**INPUT:**

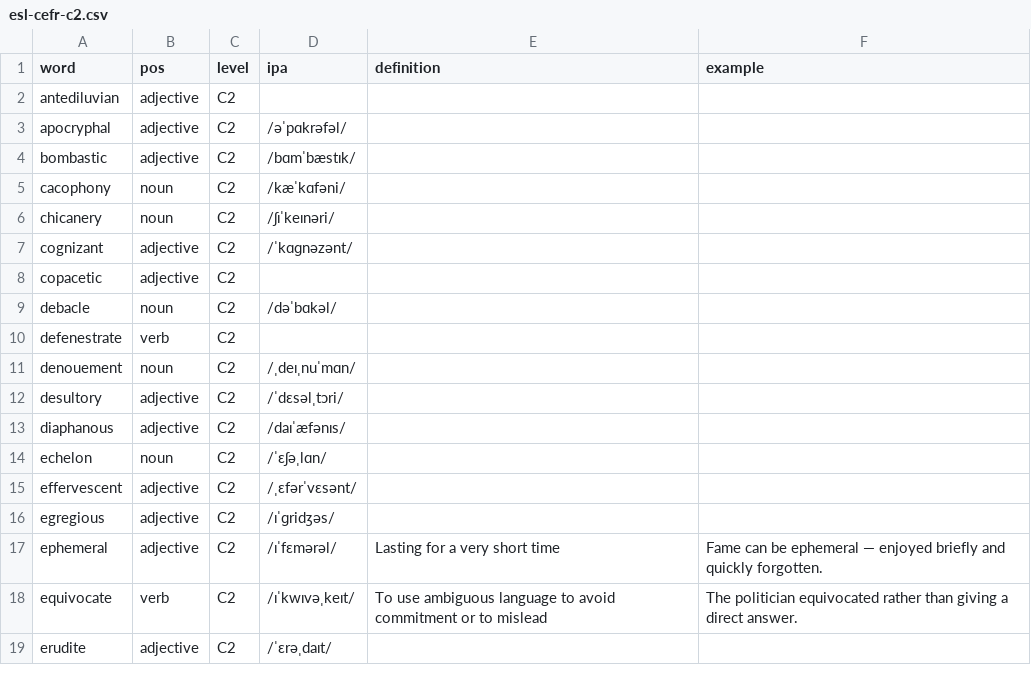
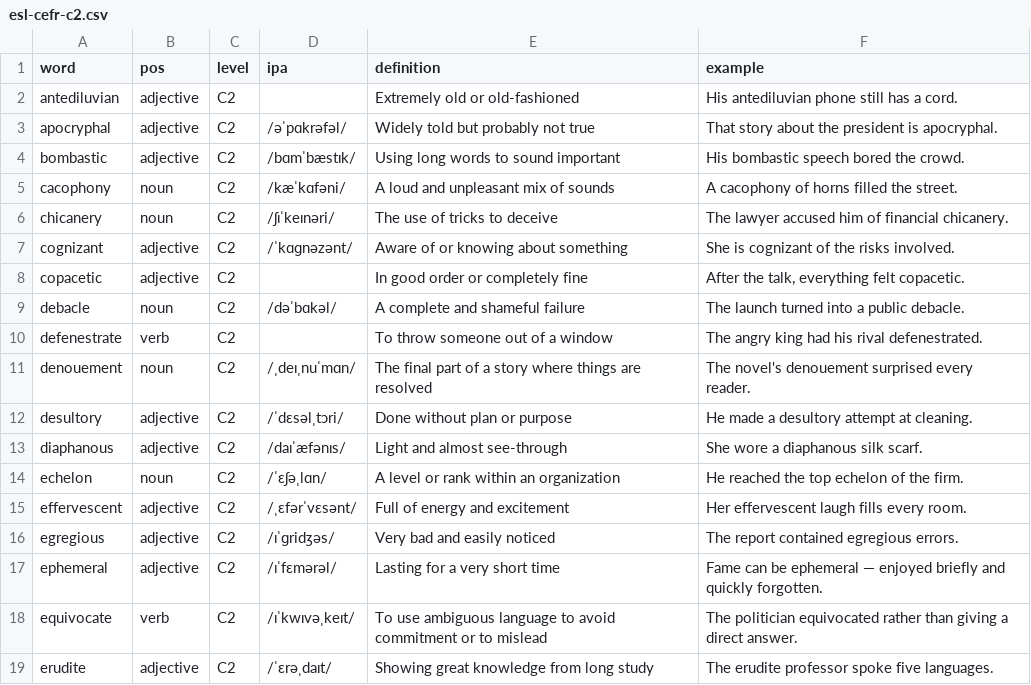
Before and after one commit to gdeetan/wordineer.com, a CSV file: downloads/esl-cefr-c2.csv, drawn as a sheet; only a part is shown; the diff covers the shown part only.

```diff
--- a/downloads/esl-cefr-c2.csv
+++ b/downloads/esl-cefr-c2.csv
@@ -1,19 +1,19 @@
 word,pos,level,ipa,definition,example
-antediluvian,adjective,C2,,,
-apocryphal,adjective,C2,/əˈpɑkrəfəl/,,
-bombastic,adjective,C2,/bɑmˈbæstɪk/,,
-cacophony,noun,C2,/kæˈkɑfəni/,,
-chicanery,noun,C2,/ʃɪˈkeɪnəri/,,
-cognizant,adjective,C2,/ˈkɑɡnəzənt/,,
-copacetic,adjective,C2,,,
-debacle,noun,C2,/dəˈbɑkəl/,,
-defenestrate,verb,C2,,,
-denouement,noun,C2,/ˌdeɪˌnuˈmɑn/,,
-desultory,adjective,C2,/ˈdɛsəlˌtɔri/,,
-diaphanous,adjective,C2,/daɪˈæfənɪs/,,
-echelon,noun,C2,/ˈɛʃəˌlɑn/,,
-effervescent,adjective,C2,/ˌɛfərˈvɛsənt/,,
-egregious,adjective,C2,/ɪˈɡridʒəs/,,
+antediluvian,adjective,C2,,Extremely old or old-fashioned,His antediluvian phone still has a cord.
+apocryphal,adjective,C2,/əˈpɑkrəfəl/,Widely told but probably not true,That story about the president is apocryphal.
+bombastic,adjective,C2,/bɑmˈbæstɪk/,Using long words to sound important,His bombastic speech bored the crowd.
+cacophony,noun,C2,/kæˈkɑfəni/,A loud and unpleasant mix of sounds,A cacophony of horns filled the street.
+chicanery,noun,C2,/ʃɪˈkeɪnəri/,The use of tricks to deceive,The lawyer accused him of financial chicanery.
+cognizant,adjective,C2,/ˈkɑɡnəzənt/,Aware of or knowing about something,She is cognizant of the risks involved.
+copacetic,adjective,C2,,In good order or completely fine,"After the talk, everything felt copacetic."
+debacle,noun,C2,/dəˈbɑkəl/,A complete and shameful failure,The launch turned into a public debacle.
+defenestrate,verb,C2,,To throw someone out of a window,The angry king had his rival defenestrated.
+denouement,noun,C2,/ˌdeɪˌnuˈmɑn/,The final part of a story where things are resolved,The novel's denouement surprised every reader.
+desultory,adjective,C2,/ˈdɛsəlˌtɔri/,Done without plan or purpose,He made a desultory attempt at cleaning.
+diaphanous,adjective,C2,/daɪˈæfənɪs/,Light and almost see-through,She wore a diaphanous silk scarf.
+echelon,noun,C2,/ˈɛʃəˌlɑn/,A level or rank within an organization,He reached the top echelon of the firm.
+effervescent,adjective,C2,/ˌɛfərˈvɛsənt/,Full of energy and excitement,Her effervescent laugh fills every room.
+egregious,adjective,C2,/ɪˈɡridʒəs/,Very bad and easily noticed,The report contained egregious errors.
 ephemeral,adjective,C2,/ɪˈfɛmərəl/,Lasting for a very short time,Fame can be ephemeral — enjoyed briefly and quickly forgotten.
 equivocate,verb,C2,/ɪˈkwɪvəˌkeɪt/,To use ambiguous language to avoid commitment or to mislead,The politician equivocated rather than giving a direct answer.
-erudite,adjective,C2,/ˈɛrəˌdaɪt/,,
+erudite,adjective,C2,/ˈɛrəˌdaɪt/,Showing great knowledge from long study,The erudite professor spoke five languages.
```
Also changed, not shown: 56 edited cells elsewhere in this file, downloads/esl-cefr-a1.csv, downloads/esl-cefr-a2.csv, 6 other files.
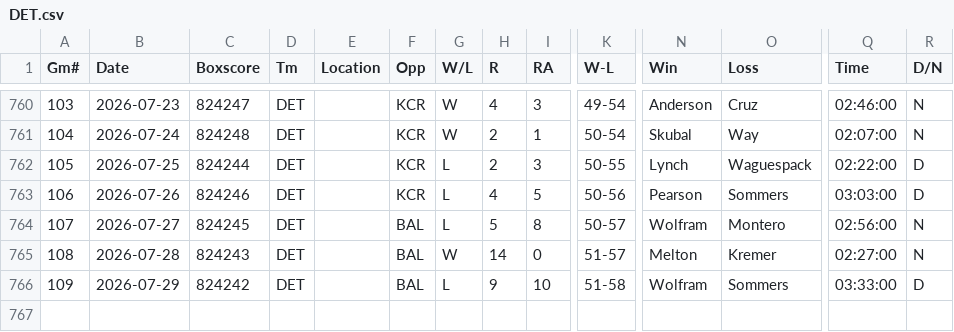
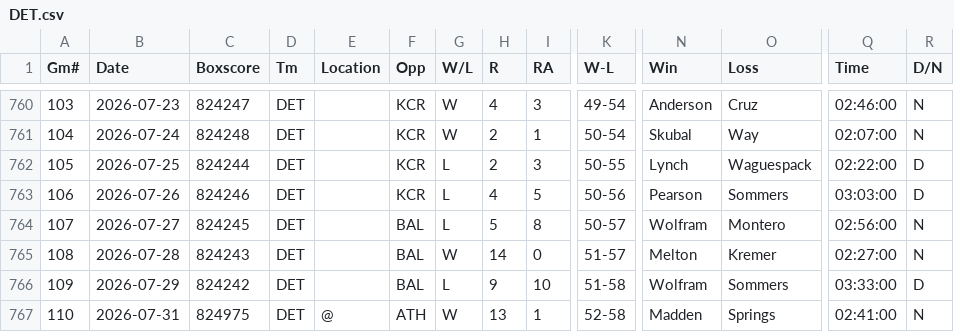
Before and after one commit to ironmanics/mlb-data, a CSV file: data/gamelogs/DET.csv, drawn as a sheet; only a part is shown, gaps mark what is left out; rows hold the shown columns only; the diff names each change by its address in the sheet, - before the commit and + after, or states it on an @@ line.

Commit message:
Add 1 game(s) for DET — 2026-08-01

```diff
--- a/data/gamelogs/DET.csv
+++ b/data/gamelogs/DET.csv
+row 767: 110 | 2026-07-31 | 824975 | DET | @ | ATH | W | 13 | 1 | 52-58 | Madden | Springs | 02:41:00 | N
```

**TASK STATEMENT:**
Scan the material above and copy every line that holds the string "gamelogs".

**COMPLETED EXERCISE:**
Before and after one commit to ironmanics/mlb-data, a CSV file: data/gamelogs/DET.csv, drawn as a sheet; only a part is shown, gaps mark what is left out; rows hold the shown columns only; the diff names each change by its address in the sheet, - before the commit and + after, or states it on an @@ line.
--- a/data/gamelogs/DET.csv
+++ b/data/gamelogs/DET.csv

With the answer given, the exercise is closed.